A few years ago when my sons were about thirteen or fourteen, they were invited by their cousin to attend a Christmas function at City Harvest Church. As it was Christmas, I agreed to let them join their Christian cousin.
We are a free-thinker family who respect all religions and we discuss religious issues freely in the family on mainly why we are free-thinkers. I am more of an agnostic than atheist and I encourage my sons to ask questions when in doubt, especially in the wake of so many terrorist attacks in the name of religion during that period.
When they returned from the function after midnight, I asked casually how it went and what they did. They told me they went up on stage. Why? I asked. What they said horrified me. The Pastor had invited them by asking those who are ready to receive Christ to go up on stage, and so they went. What followed after this was a two-hour talk on religion and by the time the talk ended, it was 2 am. Basically, what I wanted to know from them was why they thought they were ready to receive Christ just after a one night event. Do they even know Christ? If they were really interested in joining a religion, I would be happy to guide them, but first, I took out a book on World Religion and told them to read it before they make a choice. After all, they should know about all the other religions like Islam and Hinduism and be given a choice to choose. I guess the faith was not there and reading the book too difficult, so they decided to remain status-quo.
They were invited again to go for a New Year’s event at City Harvest one week later but I forbade it. Their cousin came by to persuade me. Among the reasons were how well Christianity had helped him in his studies, but I was firm. I told my sons since they were still a minor, I shall decide for them, but they can decide again when they are more mature, after they turn 21.
In our discussion, a big question I asked is, what is faith? How do you know the answer you get from a book, interpreted and written by another human being thousands of years ago to be correct? How do you know what is being preached on that stage is correct? Do I go to hell because I am a non-believer? What is hell and what is heaven?
I was invited to an evangelist church in KL once. I went there at the invitation of my good friends and attended the service with an open mind, hoping to learn something. What I heard appalled me. There seemed to be a competition between the Christians and Muslims on the help rendered to the minority group in Sarawak. The Muslims apparently had done more and the congregation were urged to put in more effort. Are they helping out of compassion or for something in return?
In my search for spirituality, I found the Buddhist’s way of self-help by changing the mindset to make the most sense.

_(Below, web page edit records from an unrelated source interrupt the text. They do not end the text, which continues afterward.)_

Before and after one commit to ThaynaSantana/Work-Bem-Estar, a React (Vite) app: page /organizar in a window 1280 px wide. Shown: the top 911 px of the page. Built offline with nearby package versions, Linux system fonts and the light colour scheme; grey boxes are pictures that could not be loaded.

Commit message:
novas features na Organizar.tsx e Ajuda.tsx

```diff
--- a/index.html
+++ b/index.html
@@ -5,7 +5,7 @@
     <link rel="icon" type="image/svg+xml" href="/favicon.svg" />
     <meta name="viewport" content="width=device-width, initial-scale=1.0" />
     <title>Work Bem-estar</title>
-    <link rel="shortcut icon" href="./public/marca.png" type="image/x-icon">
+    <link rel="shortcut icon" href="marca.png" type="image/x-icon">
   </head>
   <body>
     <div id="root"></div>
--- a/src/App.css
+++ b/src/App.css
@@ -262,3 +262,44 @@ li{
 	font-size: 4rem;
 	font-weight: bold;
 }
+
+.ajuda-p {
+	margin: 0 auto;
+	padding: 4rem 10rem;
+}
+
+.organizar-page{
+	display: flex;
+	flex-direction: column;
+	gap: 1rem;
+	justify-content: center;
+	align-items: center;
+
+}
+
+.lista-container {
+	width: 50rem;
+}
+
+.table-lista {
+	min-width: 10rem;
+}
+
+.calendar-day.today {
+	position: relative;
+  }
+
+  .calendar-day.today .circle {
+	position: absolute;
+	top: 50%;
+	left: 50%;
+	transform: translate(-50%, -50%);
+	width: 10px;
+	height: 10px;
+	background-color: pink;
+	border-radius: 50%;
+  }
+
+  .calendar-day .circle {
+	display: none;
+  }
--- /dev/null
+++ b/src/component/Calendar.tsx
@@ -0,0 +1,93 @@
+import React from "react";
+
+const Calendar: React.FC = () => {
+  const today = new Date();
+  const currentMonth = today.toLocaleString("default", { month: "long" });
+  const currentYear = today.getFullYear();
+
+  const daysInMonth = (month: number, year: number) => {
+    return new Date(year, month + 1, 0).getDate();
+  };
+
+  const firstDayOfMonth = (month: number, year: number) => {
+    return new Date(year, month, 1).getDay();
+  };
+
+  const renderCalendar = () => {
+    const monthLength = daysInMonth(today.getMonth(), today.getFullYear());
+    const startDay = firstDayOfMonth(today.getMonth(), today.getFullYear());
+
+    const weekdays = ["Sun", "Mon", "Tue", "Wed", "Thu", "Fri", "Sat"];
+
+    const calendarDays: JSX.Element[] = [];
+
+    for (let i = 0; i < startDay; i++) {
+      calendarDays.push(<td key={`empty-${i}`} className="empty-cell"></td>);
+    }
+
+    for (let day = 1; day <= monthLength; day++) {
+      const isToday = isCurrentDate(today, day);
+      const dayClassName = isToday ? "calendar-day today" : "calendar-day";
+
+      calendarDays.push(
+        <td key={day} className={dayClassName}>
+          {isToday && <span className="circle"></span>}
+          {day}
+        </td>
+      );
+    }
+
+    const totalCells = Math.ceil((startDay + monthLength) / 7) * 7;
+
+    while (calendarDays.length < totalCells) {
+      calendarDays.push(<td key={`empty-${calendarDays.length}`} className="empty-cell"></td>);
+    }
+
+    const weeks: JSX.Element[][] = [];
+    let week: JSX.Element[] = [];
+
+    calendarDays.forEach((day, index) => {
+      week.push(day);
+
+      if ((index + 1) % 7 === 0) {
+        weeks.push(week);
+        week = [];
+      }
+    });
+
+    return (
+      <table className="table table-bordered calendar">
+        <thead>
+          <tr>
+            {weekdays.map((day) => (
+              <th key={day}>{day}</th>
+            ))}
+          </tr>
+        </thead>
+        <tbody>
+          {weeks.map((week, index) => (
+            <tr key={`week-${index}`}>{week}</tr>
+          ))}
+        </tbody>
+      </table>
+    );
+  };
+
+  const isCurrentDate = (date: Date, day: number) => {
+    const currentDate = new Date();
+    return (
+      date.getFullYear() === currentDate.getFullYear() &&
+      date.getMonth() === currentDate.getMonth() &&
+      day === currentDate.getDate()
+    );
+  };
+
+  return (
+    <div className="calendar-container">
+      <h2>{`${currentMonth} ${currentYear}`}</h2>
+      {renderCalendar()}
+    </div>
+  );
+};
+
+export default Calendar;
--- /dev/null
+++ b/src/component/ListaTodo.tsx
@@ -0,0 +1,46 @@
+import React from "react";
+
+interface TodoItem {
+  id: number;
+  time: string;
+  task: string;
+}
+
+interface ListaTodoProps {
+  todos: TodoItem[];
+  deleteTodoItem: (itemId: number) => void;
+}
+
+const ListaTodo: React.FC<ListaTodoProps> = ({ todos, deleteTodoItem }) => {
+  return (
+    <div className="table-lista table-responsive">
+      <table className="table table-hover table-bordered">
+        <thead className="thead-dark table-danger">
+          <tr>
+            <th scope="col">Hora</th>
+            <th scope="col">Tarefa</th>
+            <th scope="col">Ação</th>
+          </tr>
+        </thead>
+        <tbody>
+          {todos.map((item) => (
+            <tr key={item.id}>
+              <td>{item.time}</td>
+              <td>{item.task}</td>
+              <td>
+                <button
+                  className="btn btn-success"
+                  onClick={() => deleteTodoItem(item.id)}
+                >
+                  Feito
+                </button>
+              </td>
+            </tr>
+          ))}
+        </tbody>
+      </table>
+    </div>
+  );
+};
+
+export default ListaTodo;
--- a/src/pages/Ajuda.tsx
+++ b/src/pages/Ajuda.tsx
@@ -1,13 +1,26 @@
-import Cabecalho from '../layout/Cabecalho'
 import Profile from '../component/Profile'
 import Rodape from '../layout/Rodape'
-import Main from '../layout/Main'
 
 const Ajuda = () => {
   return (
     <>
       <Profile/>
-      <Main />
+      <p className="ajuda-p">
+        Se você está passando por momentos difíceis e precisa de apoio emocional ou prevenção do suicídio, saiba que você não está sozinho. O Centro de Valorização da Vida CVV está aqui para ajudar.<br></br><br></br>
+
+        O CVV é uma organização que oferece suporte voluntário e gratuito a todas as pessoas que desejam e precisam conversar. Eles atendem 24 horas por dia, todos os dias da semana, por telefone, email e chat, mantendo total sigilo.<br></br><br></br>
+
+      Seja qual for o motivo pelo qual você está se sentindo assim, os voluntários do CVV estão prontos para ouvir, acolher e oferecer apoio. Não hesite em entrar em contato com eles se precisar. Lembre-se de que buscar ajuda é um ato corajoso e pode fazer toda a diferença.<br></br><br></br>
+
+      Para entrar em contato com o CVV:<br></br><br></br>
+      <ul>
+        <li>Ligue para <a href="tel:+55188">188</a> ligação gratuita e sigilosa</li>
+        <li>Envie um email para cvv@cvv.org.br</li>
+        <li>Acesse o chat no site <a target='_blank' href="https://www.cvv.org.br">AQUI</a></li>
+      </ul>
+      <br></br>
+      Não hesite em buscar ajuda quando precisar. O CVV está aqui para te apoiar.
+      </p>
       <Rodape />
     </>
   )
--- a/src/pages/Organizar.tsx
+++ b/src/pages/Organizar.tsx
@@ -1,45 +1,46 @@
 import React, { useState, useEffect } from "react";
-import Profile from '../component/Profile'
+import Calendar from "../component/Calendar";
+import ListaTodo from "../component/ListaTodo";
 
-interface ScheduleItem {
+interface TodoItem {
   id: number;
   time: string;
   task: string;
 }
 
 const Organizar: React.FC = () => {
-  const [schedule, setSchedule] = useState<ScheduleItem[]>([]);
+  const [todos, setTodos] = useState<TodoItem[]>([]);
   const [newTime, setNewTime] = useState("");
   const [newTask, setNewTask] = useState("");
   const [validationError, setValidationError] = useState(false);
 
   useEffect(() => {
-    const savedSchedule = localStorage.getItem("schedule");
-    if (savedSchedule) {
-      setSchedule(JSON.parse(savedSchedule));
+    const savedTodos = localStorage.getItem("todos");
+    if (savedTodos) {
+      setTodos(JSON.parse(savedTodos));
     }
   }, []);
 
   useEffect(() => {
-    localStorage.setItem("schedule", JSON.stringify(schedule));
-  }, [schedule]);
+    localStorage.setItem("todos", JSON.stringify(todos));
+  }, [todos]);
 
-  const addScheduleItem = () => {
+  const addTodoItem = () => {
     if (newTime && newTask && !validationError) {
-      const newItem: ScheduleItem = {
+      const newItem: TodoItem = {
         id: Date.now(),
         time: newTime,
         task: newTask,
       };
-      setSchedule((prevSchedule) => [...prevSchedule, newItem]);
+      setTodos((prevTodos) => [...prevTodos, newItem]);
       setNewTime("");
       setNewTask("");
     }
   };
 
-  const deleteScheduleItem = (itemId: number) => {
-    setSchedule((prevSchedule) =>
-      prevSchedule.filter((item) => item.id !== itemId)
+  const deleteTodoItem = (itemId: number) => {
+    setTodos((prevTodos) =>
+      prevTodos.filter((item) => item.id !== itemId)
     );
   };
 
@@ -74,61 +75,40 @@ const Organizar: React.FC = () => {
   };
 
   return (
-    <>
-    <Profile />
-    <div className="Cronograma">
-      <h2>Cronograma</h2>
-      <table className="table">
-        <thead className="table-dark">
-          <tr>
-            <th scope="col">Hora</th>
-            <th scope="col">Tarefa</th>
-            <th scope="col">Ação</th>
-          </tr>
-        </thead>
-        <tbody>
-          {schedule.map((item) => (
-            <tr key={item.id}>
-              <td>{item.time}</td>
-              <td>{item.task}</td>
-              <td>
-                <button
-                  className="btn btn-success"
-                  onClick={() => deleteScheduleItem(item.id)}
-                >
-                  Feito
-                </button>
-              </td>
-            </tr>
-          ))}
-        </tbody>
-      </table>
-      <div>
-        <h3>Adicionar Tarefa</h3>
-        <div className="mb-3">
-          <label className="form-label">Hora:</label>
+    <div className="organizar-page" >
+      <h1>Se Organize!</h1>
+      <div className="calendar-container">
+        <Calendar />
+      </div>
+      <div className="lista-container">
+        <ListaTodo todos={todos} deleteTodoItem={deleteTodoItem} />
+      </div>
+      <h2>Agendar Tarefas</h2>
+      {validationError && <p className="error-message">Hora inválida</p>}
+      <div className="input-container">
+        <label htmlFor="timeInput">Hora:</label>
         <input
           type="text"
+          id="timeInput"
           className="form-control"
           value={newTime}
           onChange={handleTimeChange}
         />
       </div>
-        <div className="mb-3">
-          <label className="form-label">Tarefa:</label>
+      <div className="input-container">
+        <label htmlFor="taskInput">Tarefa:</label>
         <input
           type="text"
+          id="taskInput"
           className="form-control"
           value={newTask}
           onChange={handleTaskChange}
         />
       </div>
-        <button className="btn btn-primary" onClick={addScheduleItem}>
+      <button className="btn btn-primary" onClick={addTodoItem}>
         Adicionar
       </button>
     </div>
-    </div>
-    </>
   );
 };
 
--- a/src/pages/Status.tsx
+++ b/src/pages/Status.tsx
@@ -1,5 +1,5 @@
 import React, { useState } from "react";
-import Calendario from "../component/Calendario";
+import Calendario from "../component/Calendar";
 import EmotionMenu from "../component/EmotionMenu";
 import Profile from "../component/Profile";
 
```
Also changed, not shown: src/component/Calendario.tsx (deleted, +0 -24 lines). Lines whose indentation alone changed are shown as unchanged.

Ajahn Brahm says why wait until you die before you go to Heaven when you can be in Heaven right now, just by changing your attitude towards life.
My brother attended Ajahn Brahm’s retreat recently and he told me this story.
A man went to his pastor and asked, if only believers go to Heaven, where do all the other kind people like Buddha, Gandhi, Socrates, but non-belivers go to? Hell? The Pastor couldn’t give him an answer. One day, he spotted a train to Heaven which allowed two-way tickets. He stepped in and zoomed to Heaven, where he asked the gatekeeper minding Heaven’s gate who knew all who have entered Heaven, ‘Is Buddha here? Is Gandhi here? Is Socrates here?’ The gatekeeper checked through his list and shook his head. They were all not in heaven. Dejected, the man went back to Earth. Then, he spotted a train going to Hell which also allowed a two-way ticket. He hopped on and zoomed to Hell. Hell was not at all what he had imagined. There were laughters and balloons beyond the gate. Intrigued, the man asked the gatekeeper, “Is this Hell?” The gatekeeper answered, ‘It sure is. Welcome to Hell.” The man asked, “Do you know everyone in Hell?” The gatekeeper answered, “I sure do.” The man then asked, “Is Buddha here? Is Gandhi here? Is Socrates here?” The man checked through his list and replied gleefully, “They sure are.” Disappointed, the man then asked, “But why is Hell so different? I had expected it to be a horrible place of suffering but everyone appears to be so happy.” The gatekeeper smiled, “Oh, Hell is a changed place since people like Buddha, Gandhi and Socrates arrived. It’s now a happy place.”
So the message is, it’s not what you call the place, but who lives there.
Finally, a if you want happiness, look not at Heaven but heed this advise:
Doesn’t that make sense?
Finally, as a parent, I am concern that the pastor, leading a congregation of 33,000, many of whom are impressionable teens and young adults is arrested. Thank goodness I have a good relationship with my sons that they trust me enough not to join the church.
( PS: Ajahn Brahm who says he his name stands for:
B— for Buddhist R—for Roman Catholic A—for Anglican H—for Hindu M—for Muslim, no wonder his talk is also attended by people of other faiths.)